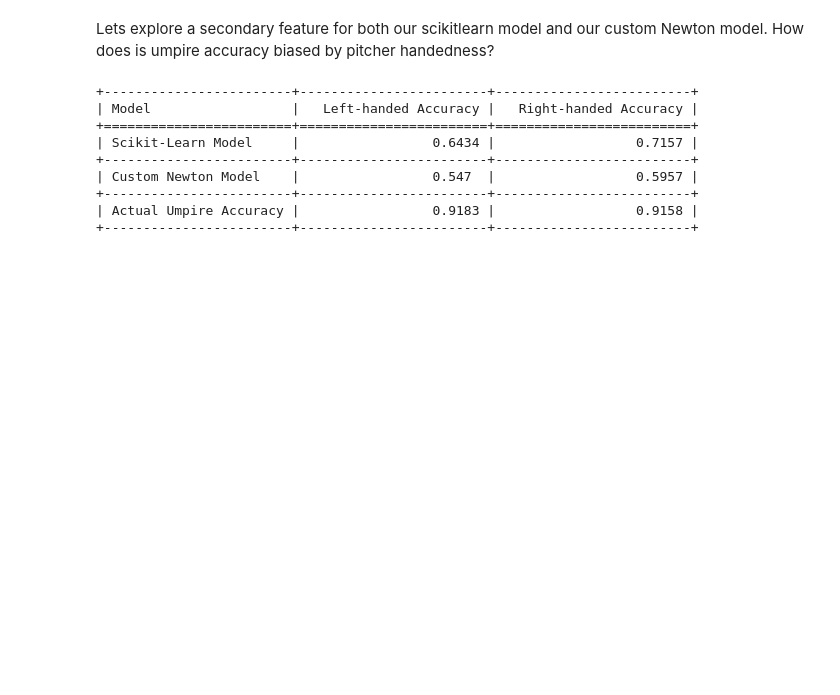
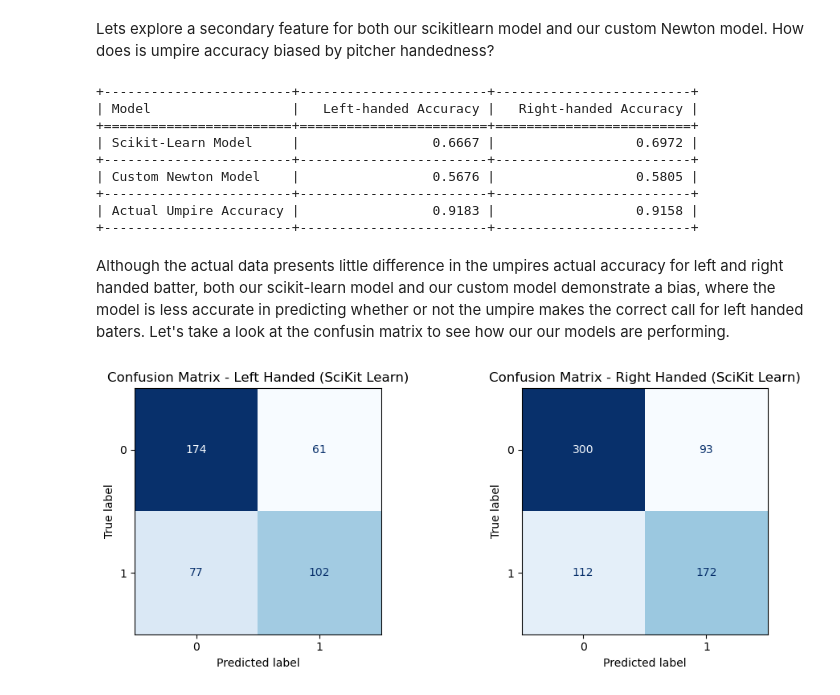
Before and after one commit to ctkatz/ML_project, a Jupyter notebook: ryan.ipynb, the cells around one changed output. Cells and saved outputs as stored; diff of their text form; code cells hidden in the pictures; blank space fills up the shorter version.

```diff
--- a/ryan.ipynb
+++ b/ryan.ipynb
@@ -532,6 +531,6 @@ It is clear that the minimum loss has not yet been achieved, but that with more
 # %%
 # Drop NaS and fill with 0
-X_test_clean_ = X_test_clean.fillna(0)
+X_test_clean = X_test_clean.fillna(0)
 
 # Preprocess the data with the same processor as the training data
 X_test_clean_transformed = preprocessor.transform(X_test_clean)
@@ -668,8 +670,9 @@ right_acc_sci = accuracy_score(y_right, clf.predict(X_right))
 # convet NAs
 X_left, X_right = X_left.fillna(0), X_right.fillna(0)
 
-# Preprocess the data with the same processor as the training data
-X_left_clean, X_right_clean = preprocessor.transform(X_left), preprocessor.transform(X_right)
+# preprocess with the same preprocessor as the training data
+X_left_clean = preprocessor.transform(X_left)
+X_right_clean = preprocessor.transform(X_right)
 
 # Convert to torch tensors
 X_left_tensor, X_right_tensor = torch.tensor(X_left_clean, dtype = torch.float32), torch.tensor(X_right_clean, dtype = torch.float32)
@@ -683,7 +686,6 @@ right_acc_custom = accuracy_score(y_right_tensor, LR.predict(X_right_tensor))
 left_acc_real = np.mean(pitches_not_hit["called_correctly"][pitches_not_hit["batSide"] == "L"])
 right_acc_real = np.mean(pitches_not_hit["called_correctly"][pitches_not_hit["batSide"] == "R"])
 
-
 # tabulate
 headers = ["Model", "Left-handed Accuracy", "Right-handed Accuracy"]
 data = [
@@ -698,9 +700,40 @@ print(tabulate(data, headers = headers, tablefmt = "grid"))
 +------------------------+------------------------+-------------------------+
 | Model                  |   Left-handed Accuracy |   Right-handed Accuracy |
 +========================+========================+=========================+
-| Scikit-Learn Model     |                 0.6434 |                  0.7157 |
+| Scikit-Learn Model     |                 0.6667 |                  0.6972 |
 +------------------------+------------------------+-------------------------+
-| Custom Newton Model    |                 0.547  |                  0.5957 |
+| Custom Newton Model    |                 0.5676 |                  0.5805 |
 +------------------------+------------------------+-------------------------+
 | Actual Umpire Accuracy |                 0.9183 |                  0.9158 |
 +------------------------+------------------------+-------------------------+
+# %% [markdown]
+Although the actual data presents little difference in the umpires actual accuracy for left and right handed batter, both our scikit-learn model and our custom model demonstrate a bias, where the model is less accurate in predicting whether or not the umpire makes the correct call for left handed baters. Let's take a look at the confusin matrix to see how our our models are performing.
+# %%
+# Generate predictions for left and right handed batters
+y_pred_left = clf.predict(X_left)
+y_pred_right = clf.predict(X_right)
+
+# Generate confustion matrices for left and right handed batters
+cm_left = confusion_matrix(y_left, y_pred_left)
+cm_right = confusion_matrix(y_right, y_pred_right)
+
+# plot
+plt.figure(figsize = (10, 4))
+
+# Plot for Left Pitchers
+plt.subplot(1, 2, 1)
+disp_left = ConfusionMatrixDisplay(confusion_matrix = cm_left)
+disp_left.plot(cmap = plt.cm.Blues, ax = plt.gca(), colorbar = False)
+plt.title("Confusion Matrix - Left Handed (SciKit Learn)")
+
+# Plot for Right Pitchers
+plt.subplot(1, 2, 2)
+disp_right = ConfusionMatrixDisplay(confusion_matrix=  cm_right)
+disp_right.plot(cmap = plt.cm.Blues, ax = plt.gca(), colorbar = False)
+plt.title("Confusion Matrix - Right Handed (SciKit Learn)")
+
+# Display both plots
+plt.tight_layout()
+plt.show()
+# %% [output]
+[figure, added]
```
Also changed, not shown: parts of 31 cells of this notebook.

**********

Could you retype the records above exactly, omitting the pictures?

Before and after one commit to ctkatz/ML_project, a Jupyter notebook: ryan.ipynb, the cells around one changed output. Cells and saved outputs as stored; diff of their text form; code cells hidden in the pictures; blank space fills up the shorter version.

```diff
--- a/ryan.ipynb
+++ b/ryan.ipynb
@@ -532,6 +531,6 @@ It is clear that the minimum loss has not yet been achieved, but that with more
 # %%
 # Drop NaS and fill with 0
-X_test_clean_ = X_test_clean.fillna(0)
+X_test_clean = X_test_clean.fillna(0)
 
 # Preprocess the data with the same processor as the training data
 X_test_clean_transformed = preprocessor.transform(X_test_clean)
@@ -668,8 +670,9 @@ right_acc_sci = accuracy_score(y_right, clf.predict(X_right))
 # convet NAs
 X_left, X_right = X_left.fillna(0), X_right.fillna(0)
 
-# Preprocess the data with the same processor as the training data
-X_left_clean, X_right_clean = preprocessor.transform(X_left), preprocessor.transform(X_right)
+# preprocess with the same preprocessor as the training data
+X_left_clean = preprocessor.transform(X_left)
+X_right_clean = preprocessor.transform(X_right)
 
 # Convert to torch tensors
 X_left_tensor, X_right_tensor = torch.tensor(X_left_clean, dtype = torch.float32), torch.tensor(X_right_clean, dtype = torch.float32)
@@ -683,7 +686,6 @@ right_acc_custom = accuracy_score(y_right_tensor, LR.predict(X_right_tensor))
 left_acc_real = np.mean(pitches_not_hit["called_correctly"][pitches_not_hit["batSide"] == "L"])
 right_acc_real = np.mean(pitches_not_hit["called_correctly"][pitches_not_hit["batSide"] == "R"])
 
-
 # tabulate
 headers = ["Model", "Left-handed Accuracy", "Right-handed Accuracy"]
 data = [
@@ -698,9 +700,40 @@ print(tabulate(data, headers = headers, tablefmt = "grid"))
 +------------------------+------------------------+-------------------------+
 | Model                  |   Left-handed Accuracy |   Right-handed Accuracy |
 +========================+========================+=========================+
-| Scikit-Learn Model     |                 0.6434 |                  0.7157 |
+| Scikit-Learn Model     |                 0.6667 |                  0.6972 |
 +------------------------+------------------------+-------------------------+
-| Custom Newton Model    |                 0.547  |                  0.5957 |
+| Custom Newton Model    |                 0.5676 |                  0.5805 |
 +------------------------+------------------------+-------------------------+
 | Actual Umpire Accuracy |                 0.9183 |                  0.9158 |
 +------------------------+------------------------+-------------------------+
+# %% [markdown]
+Although the actual data presents little difference in the umpires actual accuracy for left and right handed batter, both our scikit-learn model and our custom model demonstrate a bias, where the model is less accurate in predicting whether or not the umpire makes the correct call for left handed baters. Let's take a look at the confusin matrix to see how our our models are performing.
+# %%
+# Generate predictions for left and right handed batters
+y_pred_left = clf.predict(X_left)
+y_pred_right = clf.predict(X_right)
+
+# Generate confustion matrices for left and right handed batters
+cm_left = confusion_matrix(y_left, y_pred_left)
+cm_right = confusion_matrix(y_right, y_pred_right)
+
+# plot
+plt.figure(figsize = (10, 4))
+
+# Plot for Left Pitchers
+plt.subplot(1, 2, 1)
+disp_left = ConfusionMatrixDisplay(confusion_matrix = cm_left)
+disp_left.plot(cmap = plt.cm.Blues, ax = plt.gca(), colorbar = False)
+plt.title("Confusion Matrix - Left Handed (SciKit Learn)")
+
+# Plot for Right Pitchers
+plt.subplot(1, 2, 2)
+disp_right = ConfusionMatrixDisplay(confusion_matrix=  cm_right)
+disp_right.plot(cmap = plt.cm.Blues, ax = plt.gca(), colorbar = False)
+plt.title("Confusion Matrix - Right Handed (SciKit Learn)")
+
+# Display both plots
+plt.tight_layout()
+plt.show()
+# %% [output]
+[figure, added]
```
Also changed, not shown: parts of 31 cells of this notebook.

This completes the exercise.